I have always reasoned that I changed myself for myself, not for my Crohn's disease. Changing my diet to eating healthier and exercising everyday, I did that to feel better, not because my disease took control of my body. I chose to take the necessary steps to feel better and to live a more fulfilling life.
The past nine months have tested my ability to find happiness within a flare-up. From a summer of a liquid/soft diet to no longer running due to my constant need for a bathroom, Crohn's disease has tested my positivity, and definitely gotten the best of me at times. After 11 years of telling myself that my disease will never dictate my life, I am forced to buy depends.

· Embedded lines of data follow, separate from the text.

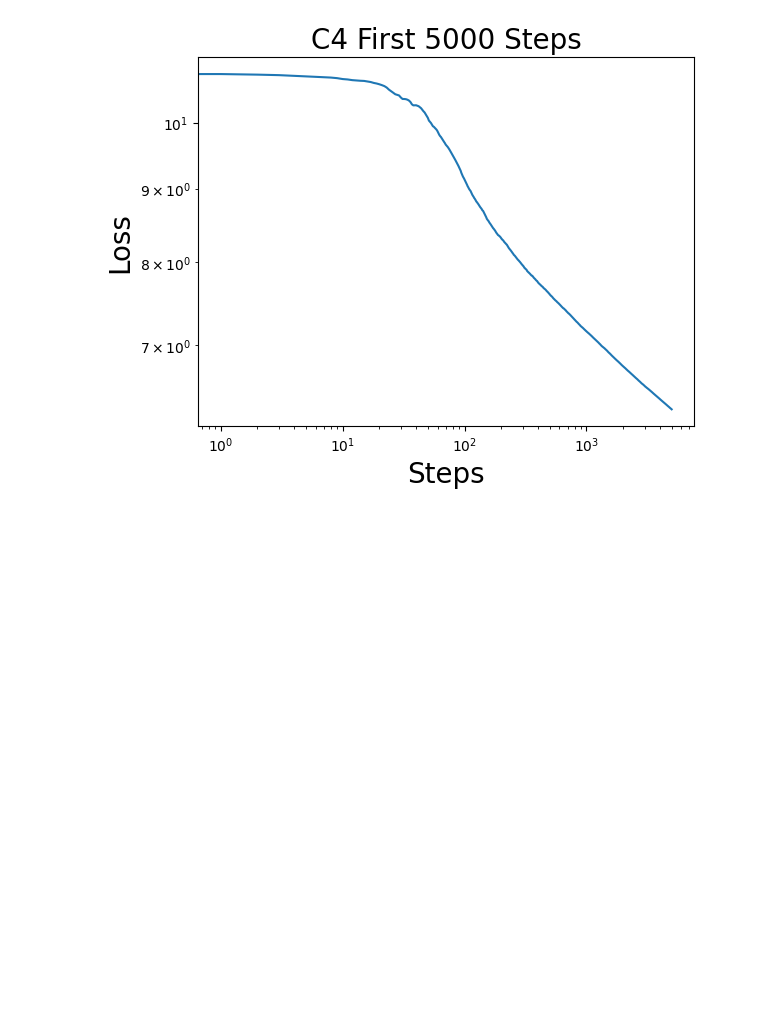
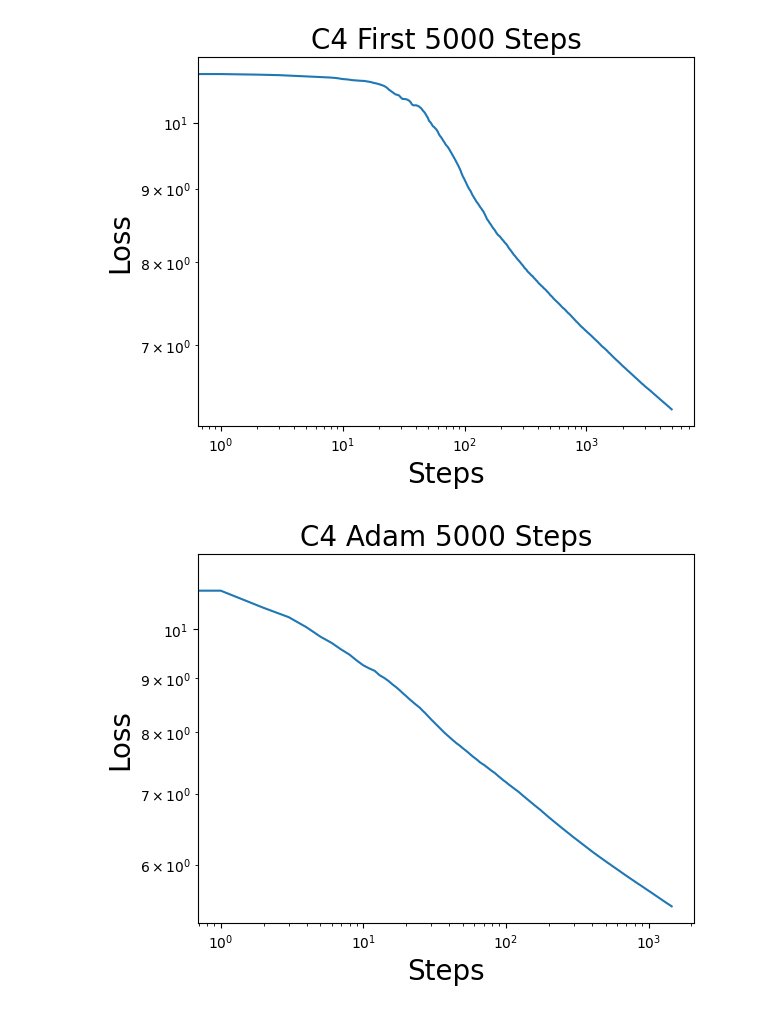
Before and after one commit to Pehlevan-Group/inf_transformer_limits, a Jupyter notebook: language_expts.ipynb, the cells around one changed output. Saved outputs shown, nothing was run; the diff lists cells and outputs as text; code cells hidden in the pictures; blank space fills up the shorter version.

```diff
--- a/language_expts.ipynb
+++ b/language_expts.ipynb
@@ -8,11 +8,11 @@ print(load_dataset('squad', split='train')[0])
 {'id': '5733be284776f41900661182', 'title': 'University_of_Notre_Dame', 'context': 'Architecturally, the school has a Catholic character. Atop the Main Building\'s gold dome is a golden statue of the  ...
 # %%
 MAX_LEN = 128 # length of the context window (consider making this longer)
-BATCH_SIZE = 32 # size of the batches
+BATCH_SIZE = 256 # size of the batches
 
 ds = load_dataset('c4', 'en', split='train', streaming = True)
 #ds = ds.with_format('jax')
-shuff_ds = ds.shuffle(seed = 0, buffer_size = 10000)
+shuff_ds = ds.shuffle(seed = 0, buffer_size = 20000)
 
 tokenizer = GPT2TokenizerFast.from_pretrained("openai-community/gpt2")
 tokenizer.add_special_tokens({'pad_token': '[PAD]'})
@@ -178,14 +182,14 @@ class Transformer(nn.Module):
         x = nn.Dense(features = VOCAB_SIZE, use_bias = False, kernel_init = kif)(x) / N**(1.0-0.5*self.adam_scale)   # for mean field scaling
         return x
 # %%
-dim = 256
+dim = 32
 heads = 12
-depth = 10
+depth = 12
 scale_exp = 1.0
-adam = False
-beta = 4.0
+adam = True
+beta = 6.0
 
-lr = 2.0
+lr = 0.1
 gamma = 0.25
 
 if adam:
@@ -200,7 +204,6 @@ params = model.init(random.PRNGKey(0), jnp.ones((32,128), dtype = jnp.int32))
 loss_fn = jax.jit(lambda params, Xb, yb: optax.softmax_cross_entropy_with_integer_labels(logits=model.apply(params, Xb), labels=yb).mean())
 val_grad_fn = jax.jit(value_and_grad(loss_fn))
 
-
 opt_state = optimizer.init(params)
 
 run_loss = 0.0
@@ -213,6 +216,8 @@ for t,batch in enumerate(dataloader):
     loss, grads = val_grad_fn(params, batch[:,:-1], batch[:,1:])
     updates, opt_state = optimizer.update(grads, opt_state)
     params = optax.apply_updates(params, updates)
+
+    #run_loss = loss
     run_loss =  t/(t+1) * run_loss + 1/(t+1) * loss
     sys.stdout.write(f'\r loss = {run_loss}')
     losses += [run_loss]
@@ -228,3 +234,11 @@ plt.title(f'C4 First {T} Steps',fontsize = 20)
 plt.show()
 # %% [output]
 [figure]
+# %%
+plt.loglog(losses)
+plt.xlabel('Steps', fontsize = 20)
+plt.ylabel('Loss', fontsize = 20)
+plt.title(f'C4 Adam {T} Steps',fontsize = 20)
+plt.show()
+# %% [output]
+[figure, added]
```
Also changed, not shown: parts of 6 cells of this notebook, 2 other files.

Since my diagnosis I have always considered myself fortunate enough to rarely have an accident. I have found some interesting objects to use as a bathroom, but the point is that I usually save myself from the need of changing clothes.
This last month has taxed my patience with Crohn's. Weeks have passed since I have had bowel movements in the single digits throughout a day. My activities must involve nearby restrooms, just in case. I am too scared to run because the jostling will cause my bowels to become angry.
The decision to wear depends has been long and difficult. For whatever reason, I have continuously told myself that as long as I can make it to the bathroom, I have successfully kept autonomy even with a chronic illness.
Thinking about how I have lived this last month, I think that wearing them will help me regain control. Although I will still try my hardest to make it to the bathroom, I will no longer have restrictions to stay close to the bathroom. I will run again and have no fears about going for walks.
For many people managing Inflammatory Bowel Disease, having an accident can make the most significant negative impact on a person's life. Most people associate an uncontrolled bowel as someone who cannot truly live life. I am not proud of my need for depends, but I will not be ashamed that they will make my life easier.
The most important lesson I have taken from this decision concerns openness about your situation. I am fortunate enough to have a supportive boyfriend that will go with me to the store to buy my first set and has lifted me up through this difficult decision. My friends at school have helped me through the rough periods and provide constant encouragement. This is not something a person should keep to themselves to save face. No one should feel shame for using something that will make their disease more manageable.